G: Yeah, I have Twitter and I have Facebook. So either one.

K: What's your Twitter ID? I actually knew it at one point. But I thought I knew it...

G: Yeah...Amiga_4000. Alright, and I like the look of the blog...Anyway, just seeing what else you have out there...

K: Yeah, we've done a lot of interviews. Everything from Nolan Bushnell down to secretaries and like the guy who bought the cardboard for the game boxes. And we've talked everything from middle managers to programmers...XXX...It's been a lot of fun talking all these people.

G: Yeah, that XXX was something. And I figure it was probably XXX but I was wandering if people that was trying to dig up the dump were Atari tossed away the E.T. game for the 2600 and a bunch of other cartridges rather than...selling them for cheap or anything. Why?. You could have sold them off to XXX XXX and at least make something out of it, instead of this XXX off to a landfill.

K: There's so many things they did that are beyond understanding.

G: Look, like the 7800. It was another thing. I got a 7800 machine. But it used a different CPU, there wasn't a means to convert them easily to the 800. But even for the emulators. You can have an emulator for it. But Atari had a whole bunch of games for that but they never released them. In fact, the games that I got, a number of them I got, some people who had contacts at Atari, we had to burn them to EPROM ourselves in order to actually XXX them, because they were never released. After XXX somebody is doing an emulator for that, have some of the XXX they don't have all those games, if I still have the files anymore for it...

K: These were games for the 7800?

G: Yes. There were a whole bunch of them, they never released. As the game systems collapsed at that point...and of course eventually it came back with Nintendo and stuff like that...Atari and some others...Unfortunately, I guess, they figured everybody was moving to computers and that game machines would go away,

<<0:55>>

so they didn't really push the technology there and then the Japanese did suddenly the market disappear. And American game companies all went under.

K: Well find those disks, and see what you have. We'll figure out if that stuff it's been found from familiar source or if you have the only copy left.

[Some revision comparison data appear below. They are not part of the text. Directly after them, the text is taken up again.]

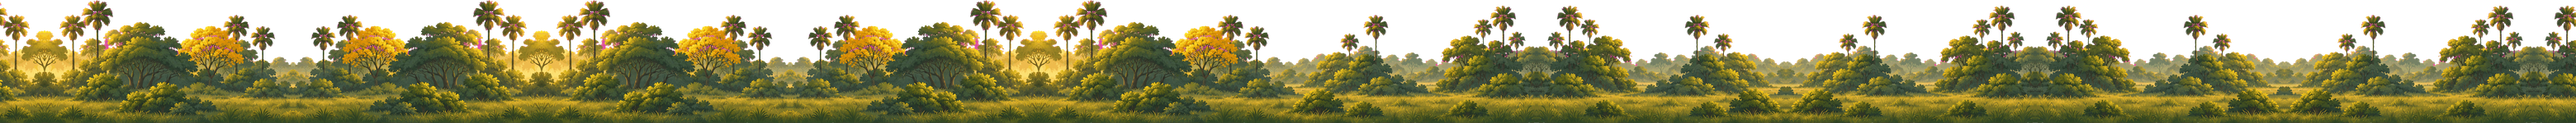
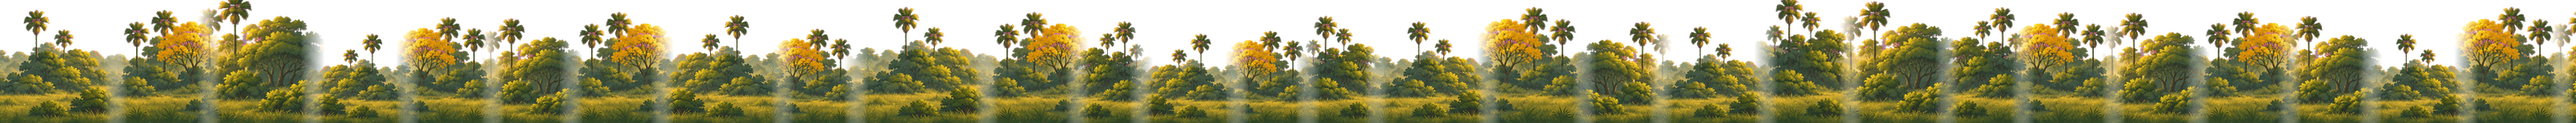
Pantanal: faixa dos capões remontada sem padrão repetido
A faixa do meio do Pantanal Dourado cobria ~6 unidades e era repetida
espelhada até 26, com os ipês num ritmo fixo. Agora processar_mapas_3_4
corta a faixa nos campos abertos entre os capões e remonta os grupos em
ordem sorteada, alguns espelhados, com tamanhos um pouco diferentes e
bordas suaves, e limpa o magenta vazado nas copas.

Claude-Session: https://claude.ai/code/session_0157wnQYKqcwH1tj2jbojgJL

diff --git a/tools/Arte/processar_mapas_3_4.py b/tools/Arte/processar_mapas_3_4.py
@@ -129,7 +129,7 @@ def cut_at(img, fraction):
     return V.cut_waterline(img, fraction)
 
 
-def scenery(folder, prefix, out_folder, file_prefix, sun_world, far_units, mid_units, far_cut=None):
+def scenery(folder, prefix, out_folder, file_prefix, sun_world, far_units, mid_units, far_cut=None, remix_mid=False):
     base = 'Mapas/%s/%s_' % (out_folder, file_prefix)
     photo = find(folder, prefix, '01')
     if photo is not None:
@@ -150,8 +150,11 @@ def scenery(folder, prefix, out_folder, file_prefix, sun_world, far_units, mid_u
         P.save(P.extend_sideways(piece, 0.5, 0.0, (0.0, 0.5), (0.5, 1.0), 110), base + 'bg_far.png')
     mid = find(folder, prefix, '04')
     if mid is not None:
-        piece = P.layer_piece(mid, key_of(mid), mid_units, 120)
-        P.save(P.extend_sideways(piece, 0.5, 0.0, (0.0, 0.5), (0.5, 1.0), 120), base + 'bg_mid.png')
+        piece = P.trim(keyed(mid))
+        h = int(round(mid_units * 120))
+        piece = piece.resize((max(1, round(piece.width * h / piece.height)), h), Image.LANCZOS)
+        band = remix(piece, 120, seed=hash(prefix) % 1000) if remix_mid else P.extend_sideways(piece, 0.5, 0.0, (0.0, 0.5), (0.5, 1.0), 120)
+        P.save(band, base + 'bg_mid.png')
     for number, name in (('05', 'near_left'), ('06', 'near_right'), ('07', 'fg_left'), ('08', 'fg_right')):
         img = find(folder, prefix, number)
         if img is not None and not has_background(img):
@@ -194,6 +197,60 @@ def cloud_sheet(rgba, prefix):
     for i in range(3):
         box = (0, cuts[i], rgba.width, cuts[i + 1]) if stacked else (cuts[i], 0, cuts[i + 1], rgba.height)
         P.save(P.fit(P.main_piece(rgba.crop(box)), (640, 320), 0.04), prefix + '_cloud_%02d.png' % (i + 1))
+
+
+def remix(piece, ppu, seed):
+    """A band of separate groups (capões) rebuilt to 26 units without a visible pattern.
+
+    The piece is cut where its silhouette is lowest (the open grass between groups), and the groups
+    are laid side by side in a shuffled order, some mirrored, each a little bigger or smaller,
+    overlapping with a soft edge. The same group never comes twice in a row.
+    """
+    rng = np.random.default_rng(seed)
+    arr = np.asarray(piece)
+    alpha = arr[..., 3] > 40
+    height = np.where(alpha.any(axis=0), piece.height - alpha.argmax(axis=0), 0).astype(float)
+    smooth = np.convolve(height, np.ones(15) / 15, mode='same')
+    # Cut points: low places at least ~0.9 units apart.
+    order = np.argsort(smooth)
+    cuts = []
+    for x in order:
+        if x < 20 or x > piece.width - 20:
+            continue
+        if all(abs(x - c) > 0.9 * ppu for c in cuts):
+            cuts.append(int(x))
+        if len(cuts) >= 8:
+            break
+    cuts = [0] + sorted(cuts) + [piece.width]
+    groups = [piece.crop((cuts[i], 0, cuts[i + 1], piece.height)) for i in range(len(cuts) - 1) if cuts[i + 1] - cuts[i] > 30]
+    total = int(round(2 * P.HALF_W * ppu))
+    canvas = Image.new('RGBA', (total, piece.height), (0, 0, 0, 0))
+    overlap = int(0.25 * ppu)
+    x, last = -overlap, -1
+    while x < total:
+        i = int(rng.integers(len(groups)))
+        if i == last and len(groups) > 1:
+            continue
+        last = i
+        g = groups[i]
+        if rng.random() < 0.5:
+            g = g.transpose(Image.FLIP_LEFT_RIGHT)
+        k = float(rng.uniform(0.82, 1.08))
+        g = g.resize((max(1, int(g.width * k)), max(1, int(g.height * k))), Image.LANCZOS)
+        # Soft left and right edges so neighbours blend into each other.
+        a = np.asarray(g).astype(np.float32)
+        ramp = np.ones(g.width, dtype=np.float32)
+        n = min(overlap, g.width // 3)
+        if n > 1:
+            ramp[:n] = np.linspace(0, 1, n)
+            ramp[-n:] = np.linspace(1, 0, n)
+        a[..., 3] *= ramp[None, :]
+        g = Image.fromarray(a.astype(np.uint8), 'RGBA')
+        layer = Image.new('RGBA', canvas.size, (0, 0, 0, 0))
+        layer.paste(g, (x, piece.height - g.height))
+        canvas = Image.alpha_composite(layer, canvas) if rng.random() < 0.5 else Image.alpha_composite(canvas, layer)
+        x += g.width - overlap
+    return canvas
 
 
 def grid(img, cols, rows, names, folder_rel, size, margin):
@@ -256,7 +313,7 @@ def main():
         print(__doc__)
         sys.exit(1)
     folder = sys.argv[1]
-    scenery(folder, 'Pantanal', 'PantanalDourado', 'map_pantanal_dourado', (-5.0, 1.5), 0.9, 1.25)
+    scenery(folder, 'Pantanal', 'PantanalDourado', 'map_pantanal_dourado', (-5.0, 1.5), 0.9, 1.25, remix_mid=True)
     scenery(folder, 'Estuario', 'EstuarioDasMares', 'map_estuario_das_mares', (2.4, 1.8), 1.3, 1.2, far_cut=0.80)
     fish_and_gear(folder)
     living(folder)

G: Yeah, XXX XXX XXX XXX. It was XXX, I said you don't need

Atari ST, or whether have it on the Amiga or which one that

I got...Couldn't stand so long...I just remember having to do it...

XXX XXX to get it...XXX XXX XXX XXX now...I am somewhere, that's

'cause I never fool around.

K: Let me know what you find. Thank you so much, Glenn.

G: You're welcome.